RECORDS SUPPLIED ->
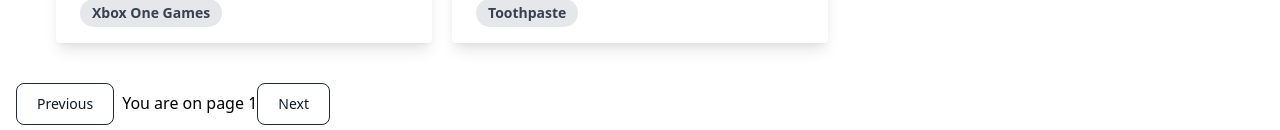
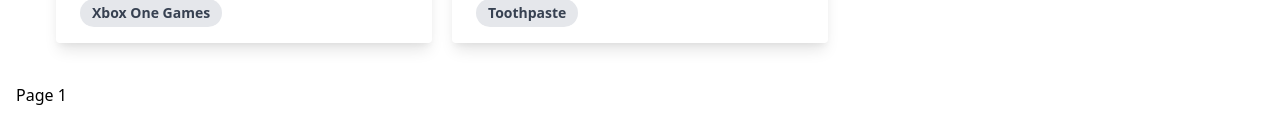
Before and after one commit to mibalerine/qogita-challenge, a Next.js app: page / in a window 1280 px wide. Shown: the part 3532-3662 px from the top of the page. After the commit the page ends 3639 px from the top, so only its background shows below. Built offline with nearby package versions, Linux system fonts and the light colour scheme.

Commit message:
applied pag observer actions and considered page limits

```diff
--- a/src/components/Pagination/Pagination.tsx
+++ b/src/components/Pagination/Pagination.tsx
@@ -1,29 +1,16 @@
-type Props = {
-    pageNum: number
-};
+import { usePagination } from "../../pages/homepage/paginationObserver";
 
-//TODO:
-//buttonHandler: pageNum alter must trigger getProducts
-//buttonHandler: consider page limits - dont alter pageNum for first and last page scenario
-//styling
+const prevButtonClass: string = "text-gray-900 hover:text-white border border-gray-800 hover:bg-gray-900 focus:ring-4 focus:outline-none focus:ring-gray-300 font-medium rounded-lg text-sm px-5 py-2.5 text-center mr-4 mb-2 dark:border-gray-600 dark:text-gray-400 dark:hover:text-white dark:hover:bg-gray-600 dark:focus:ring-gray-800",
+    nextButtonClass: string = "text-gray-900 hover:text-white border border-gray-800 hover:bg-gray-900 focus:ring-4 focus:outline-none focus:ring-gray-300 font-medium rounded-lg text-sm px-5 py-2.5 text-center ml-4 mb-2 dark:border-gray-600 dark:text-gray-400 dark:hover:text-white dark:hover:bg-gray-600 dark:focus:ring-gray-800";
 
-const Pagination = ({ pageNum }: Props) => {
-    const prevButtonHandler = (event: React.MouseEvent<HTMLButtonElement>) => {
-        event.preventDefault();
-        pageNum--;
-    };
-
-    const nextButtonHandler = (event: React.MouseEvent<HTMLButtonElement>) => {
-        event.preventDefault();
-        pageNum++;
-    };
+const Pagination = () => {
+    const { state: {pageNum, totalPages = 1}, actions } = usePagination();
 
     return (<div>
-        <button onClick={prevButtonHandler} type="button" className="text-gray-900 hover:text-white border border-gray-800 hover:bg-gray-900 focus:ring-4 focus:outline-none focus:ring-gray-300 font-medium rounded-lg text-sm px-5 py-2.5 text-center mr-2 mb-2 dark:border-gray-600 dark:text-gray-400 dark:hover:text-white dark:hover:bg-gray-600 dark:focus:ring-gray-800">Previous</button>
-        You are on page {pageNum}
-        <button onClick={nextButtonHandler} type="button" className="text-gray-900 hover:text-white border border-gray-800 hover:bg-gray-900 focus:ring-4 focus:outline-none focus:ring-gray-300 font-medium rounded-lg text-sm px-5 py-2.5 text-center mr-2 mb-2 dark:border-gray-600 dark:text-gray-400 dark:hover:text-white dark:hover:bg-gray-600 dark:focus:ring-gray-800">Next</button>
+        {pageNum > 1 ? <button onClick={actions.decrementPageNum} type="button" className={prevButtonClass}>Previous</button> : null}
+        Page { pageNum }
+        {pageNum < totalPages ? <button onClick={actions.incrementPageNum} type="button" className={nextButtonClass}>Next</button> : null}
       </div>);
-
 };
 
 export default Pagination;
```
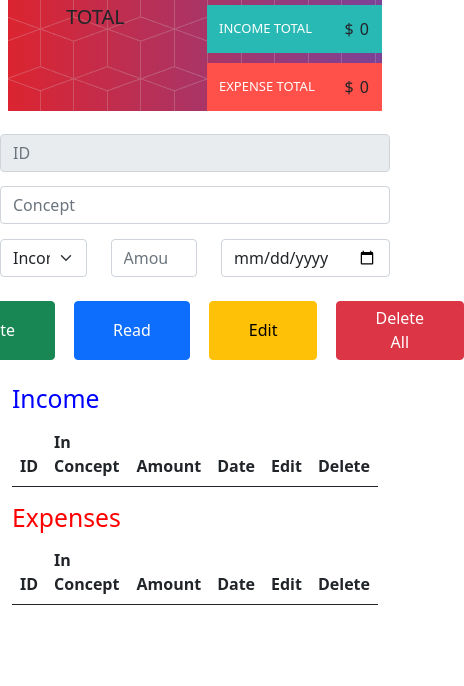
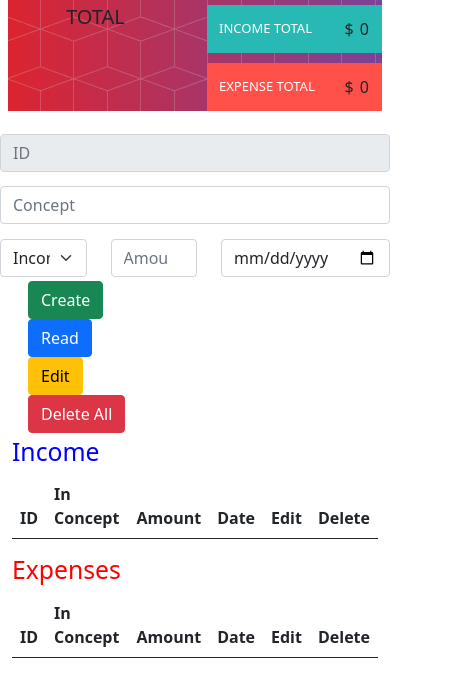
Before and after one commit to LemurianLemu/AlkemyJSChallenge, a plain HTML site: page index.html in a window 390 px wide. Shown: the part 92-778 px from the top of the page, 464 px wide, since content can reach past the window. Drawn offline with nearby package versions, Linux system fonts and the light colour scheme; a script that the page names is missing.

Commit message:
Update index.html

```diff
--- a/index.html
+++ b/index.html
@@ -67,16 +67,18 @@
 
     <!--CREATE, READ, EDIT, DELETE BUTTONS-->
 
-    <div class="d-flex justify-content-center">
-        <button class="btn btn-success" id="btn-create">Create</button>
-        <button class="btn btn-primary" id="btn-read">Read</button>
-        <button class="btn btn-warning" id="btn-edit">Edit</button>
-        <button class="btn btn-danger" id="btn-delete-all">Delete All</button>
+    <div class="container justify-content-center">
+      <div class="row m-1">
+        <div class="col-12 col-sm-3 col-md-3 col-lg-3 col-xl-3"><button class="btn btn-success" id="btn-create">Create</button></div>
+        <div class="col-12 col-sm-3 col-md-3 col-lg-3 col-xl-3"><button class="btn btn-primary" id="btn-read">Read</button></div>
+        <div class="col-12 col-sm-3 col-md-3 col-lg-3 col-xl-3"><button class="btn btn-warning" id="btn-edit">Edit</button></div>
+        <div class="col-12 col-sm-3 col-md-3 col-lg-3 col-xl-3"><button class="btn btn-danger" id="btn-delete-all">Delete All</button></div>
+      </div>
     </div>
 
     <div class="container">
         <div class="row">
-            <div class="col">
+            <div class="col-sm">
                 <h2 class="subtitleIncome">Income</h2>
                 <table class="table table-striped">
                 <thead>
@@ -117,7 +119,7 @@
                   -->
                 </tbody>
               </table></div>
-            <div class="col">
+            <div class="col-sm">
                 <h2 class="subtitleOutcome">Expenses</h2>
                 <table class="table table-striped">
                 <thead>
@@ -164,7 +166,7 @@
     <!--DEXIE API-->
     <script src="https://cdnjs.cloudflare.com/ajax/libs/dexie/3.0.3/dexie.min.js" integrity="sha512-aEtNzq8X5E0ambgeM68H174SOXaANJ6wDqJ0TuVIx4R2J4fRdUA0nLzx0faA1mmViqb+r0VX7cOXkskxyJENUA==" crossorigin="anonymous"></script>
     <!--CUSTOM JS-->
-    <script src="./main.js" ></script> <!--type="module"-->
+    <script src="../js/main.js" ></script> <!--type="module"-->
     <!--BOOTSTRAP-->
     <script src="https://cdn.jsdelivr.net/npm/bootstrap@5.0.0-beta3/dist/js/bootstrap.bundle.min.js" integrity="sha384-JEW9xMcG8R+pH31jmWH6WWP0WintQrMb4s7ZOdauHnUtxwoG2vI5DkLtS3qm9Ekf" crossorigin="anonymous"></script>
 </body>
```
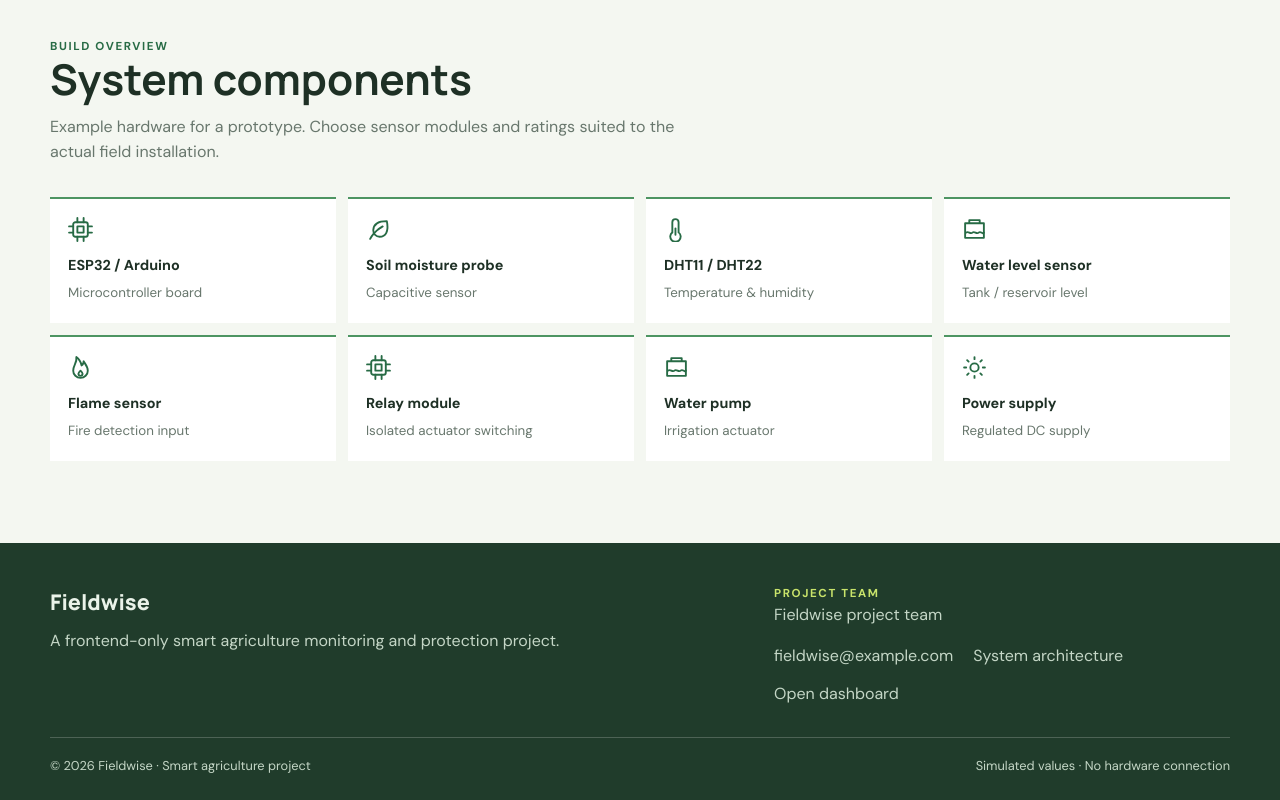
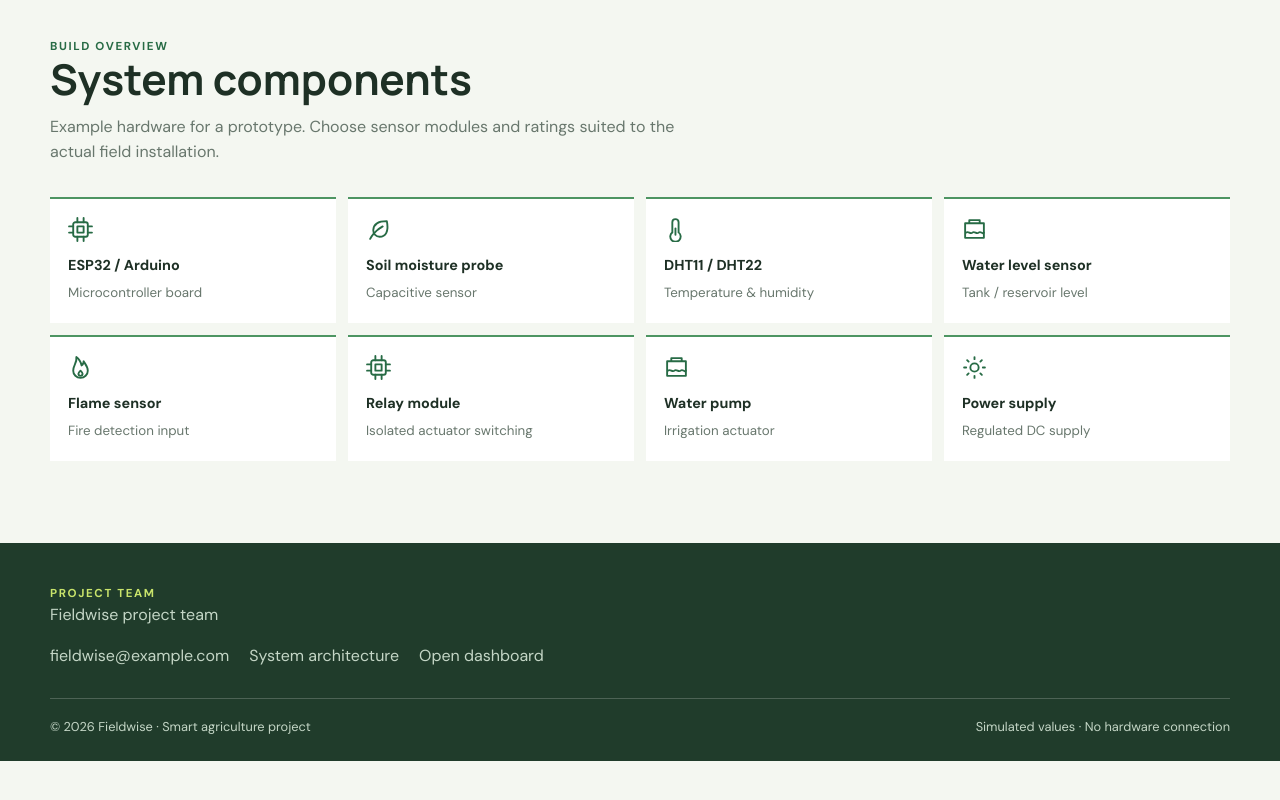
Before and after one commit to omprakashpaital0099-a11y/smartagriculture, a plain HTML site: page sahil.html in a window 1280 px wide. Shown: the part 3074-3874 px from the top of the page. After the commit the page ends 3835 px from the top, so only its background shows below. Drawn offline with nearby package versions, Linux system fonts and the light colour scheme.

Commit message:
Remove footer brand description block

```diff
--- a/sahil.html
+++ b/sahil.html
@@ -149,8 +149,7 @@
     .component .icon { width: 25px; height: 25px; margin-bottom: 12px; color: var(--green); }
     .component strong { display: block; margin-bottom: 4px; font-size: .9rem; }.component small { color: var(--muted); }
     footer { padding: 42px 0 24px; color: #eaf3e9; background: #203c2b; }
-    .footer-grid { display: grid; grid-template-columns: 1.2fr .8fr; gap: 40px; padding-bottom: 30px; }
-    .footer-brand { margin-bottom: 10px; font-family: Manrope, sans-serif; font-weight: 800; font-size: 1.35rem; }
+    .footer-grid { display: grid; grid-template-columns: 1fr; gap: 40px; padding-bottom: 30px; }
     footer p, footer a { color: #c4d6c6; }.footer-links { display: flex; flex-wrap: wrap; gap: 14px 20px; align-items: start; }.footer-links a { text-decoration: none; }
     .footer-bottom { display: flex; justify-content: space-between; gap: 16px; padding-top: 18px; border-top: 1px solid rgba(255,255,255,.2); color: #c4d6c6; font-size: .8rem; }
     .sr-only { position: absolute; width: 1px; height: 1px; overflow: hidden; clip: rect(0,0,0,0); white-space: nowrap; clip-path: inset(50%); }
@@ -217,7 +216,7 @@
     </div></div></section>
   </main>
   <!-- 14. Team and contact footer -->
-  <footer id="contact"><div class="wrap"><div class="footer-grid"><div><div class="footer-brand">Fieldwise</div><p data-i18n="footerDescription"></p></div><div><div class="eyebrow" style="color:#c9e46b" data-i18n="teamContact"></div><p data-i18n="teamName"></p><div class="footer-links"><a href="mailto:fieldwise@example.com">fieldwise@example.com</a><a href="#architecture" data-i18n="architectureLink"></a><a href="#dashboard" data-i18n="dashboardLink"></a></div></div></div><div class="footer-bottom"><span data-i18n="footerCopyright"></span><span data-i18n="simulationNote"></span></div></div></footer>
+  <footer id="contact"><div class="wrap"><div class="footer-grid"><div><div class="eyebrow" style="color:#c9e46b" data-i18n="teamContact"></div><p data-i18n="teamName"></p><div class="footer-links"><a href="mailto:fieldwise@example.com">fieldwise@example.com</a><a href="#architecture" data-i18n="architectureLink"></a><a href="#dashboard" data-i18n="dashboardLink"></a></div></div></div><div class="footer-bottom"><span data-i18n="footerCopyright"></span><span data-i18n="simulationNote"></span></div></div></footer>
 
   <script>
     /* 15. Simulation configuration: thresholds and update cadence */
```
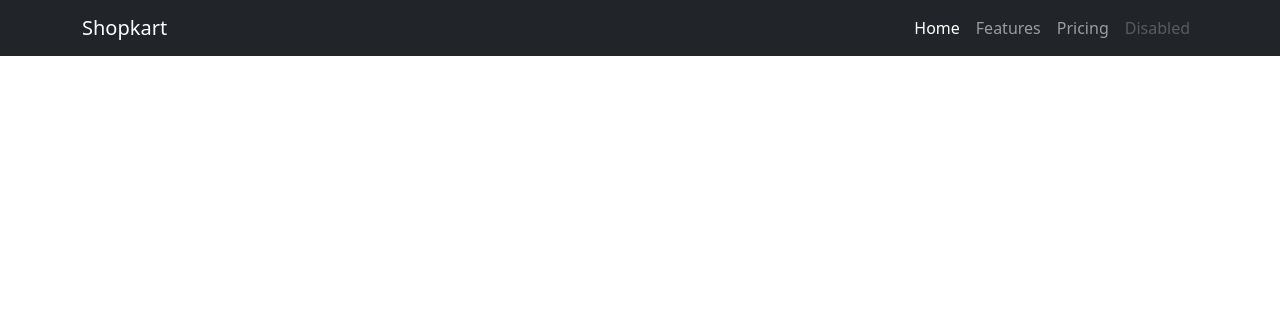
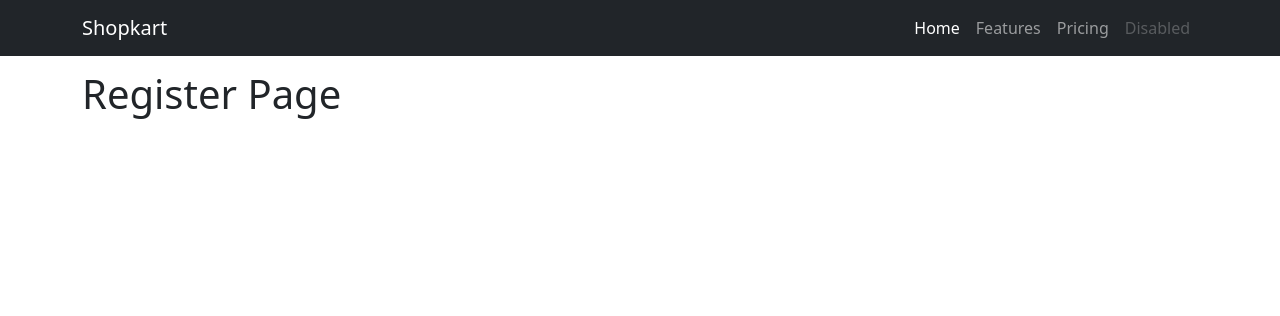
Before and after one commit to sathishkumar-c-2002/shopkart, a Django app: page /register in a window 1280 px wide. Shown: the top 316 px of the page. Run offline with Django 5.2, Linux system fonts and the light colour scheme.

Commit message:
Aligned the text and navbar to display both correctly

```diff
--- a/shop/templates/shop/index.html
+++ b/shop/templates/shop/index.html
@@ -5,5 +5,9 @@ Index | Online Shopping
 {% endblock title %}
 
 {% block content %}
-<h1>Home Page</h1>
+<div class="container" style="margin-top:70px;">
+    <div class="row">
+        <div class="col-12"><h1>Home Page</h1></div>
+    </div>
+</div>
 {% endblock content %}
--- a/shop/templates/shop/register.html
+++ b/shop/templates/shop/register.html
@@ -5,5 +5,9 @@ Reigster | Online Shopping
 {% endblock title %}
 
 {% block content %}
-<h1>Register</h1>
+<div class="container" style="margin-top:70px;">
+    <div class="row">
+        <div class="col-12"><h1>Register Page</h1></div>
+    </div>
+</div>
 {% endblock content %}
```
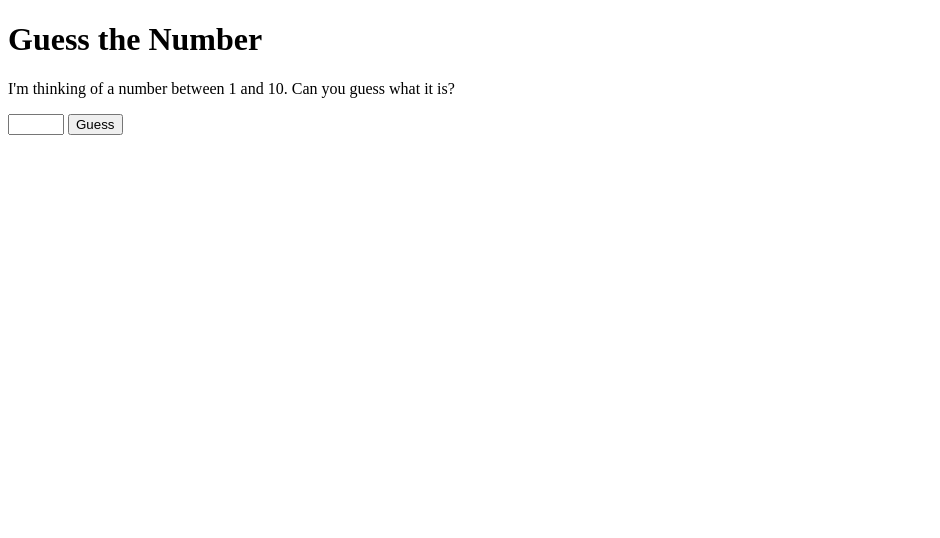
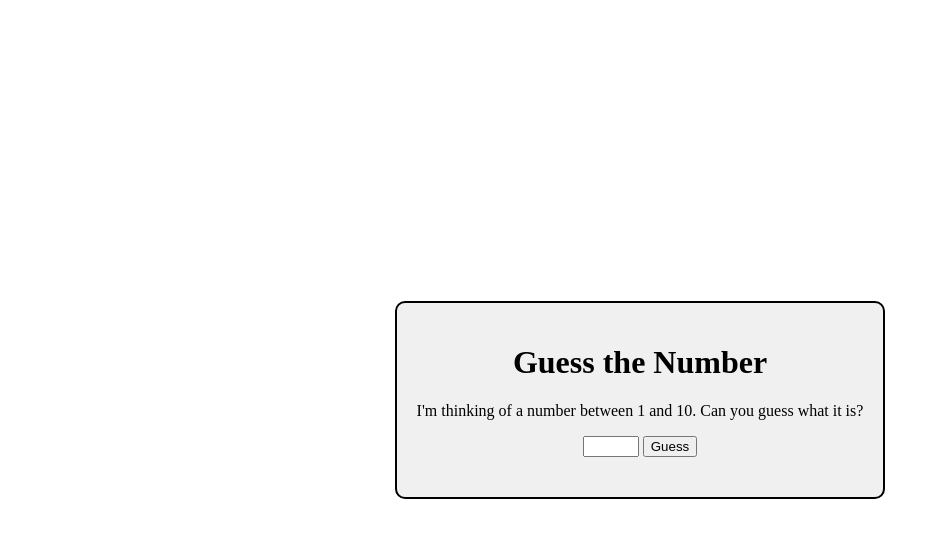
Before and after one commit to annalabossa/my-guess-game, a plain HTML site: page index.html in a window 1280 px wide. Shown: the whole page, without its empty margins (0-940 px from the left). Drawn offline with Linux system fonts and the light colour scheme.

Commit message:
Update index.html

```diff
--- a/index.html
+++ b/index.html
@@ -4,13 +4,32 @@
     <meta charset="UTF-8">
     <meta name="viewport" content="width=device-width, initial-scale=1.0">
     <title>Guess the Number Game</title>
+    <style>
+        body {
+            display: flex;
+            justify-content: center;
+            align-items: center;
+            height: 100vh;
+            margin: 0;
+        }
+
+        #game-container {
+            padding: 20px;
+            border: 2px solid #000;
+            border-radius: 10px;
+            background-color: #f0f0f0;
+            text-align: center;
+        }
+    </style>
 </head>
 <body>
-    <h1>Guess the Number</h1>
-    <p>I'm thinking of a number between 1 and 10. Can you guess what it is?</p>
-    <input type="number" id="guess" min="1" max="10">
-    <button onclick="guessNumber()">Guess</button>
-    <h2 id="result"></h2>
+    <div id="game-container">
+        <h1>Guess the Number</h1>
+        <p>I'm thinking of a number between 1 and 10. Can you guess what it is?</p>
+        <input type="number" id="guess" min="1" max="10">
+        <button onclick="guessNumber()">Guess</button>
+        <h2 id="result"></h2>
+    </div>
     <script src="script.js"></script>
 </body>
 </html>
```
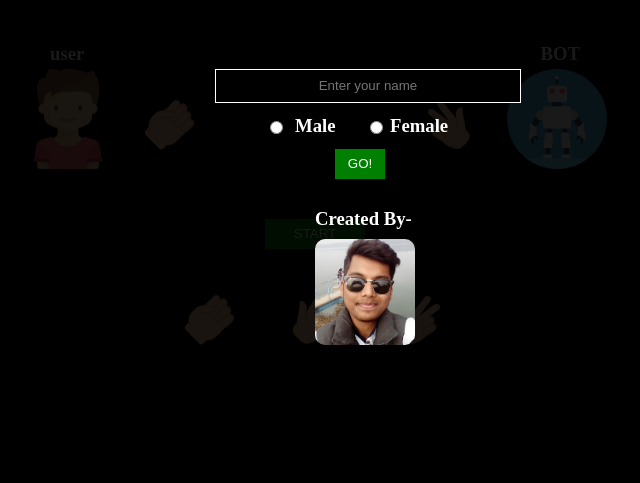
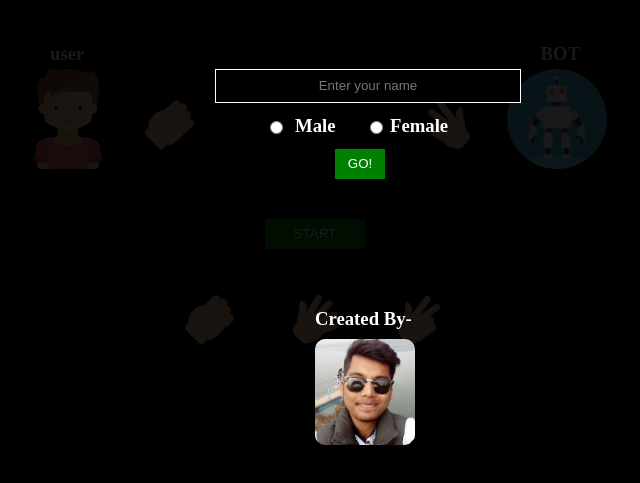
Before and after one commit to aayush2096/BeatTheBot, a plain HTML site: page index.html in a window 1280 px wide. Shown: the part 61-544 px from the top of the page, without its empty margins (325-965 px from the left). Drawn offline with Linux system fonts and the light colour scheme.

Commit message:
Update btb.css

```diff
--- a/btb.css
+++ b/btb.css
@@ -251,7 +251,7 @@ body
 {
 	position:absolute;
 	left:50%;
-	top:250px;
+	top:350px;
 	z-index:1;
 
 	width:200px;
```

REQUIRED ACTION ->
Once every line of the listing that contains "main" has been counted, give the total and nothing else.

EXERCISE RESPONSE ->
3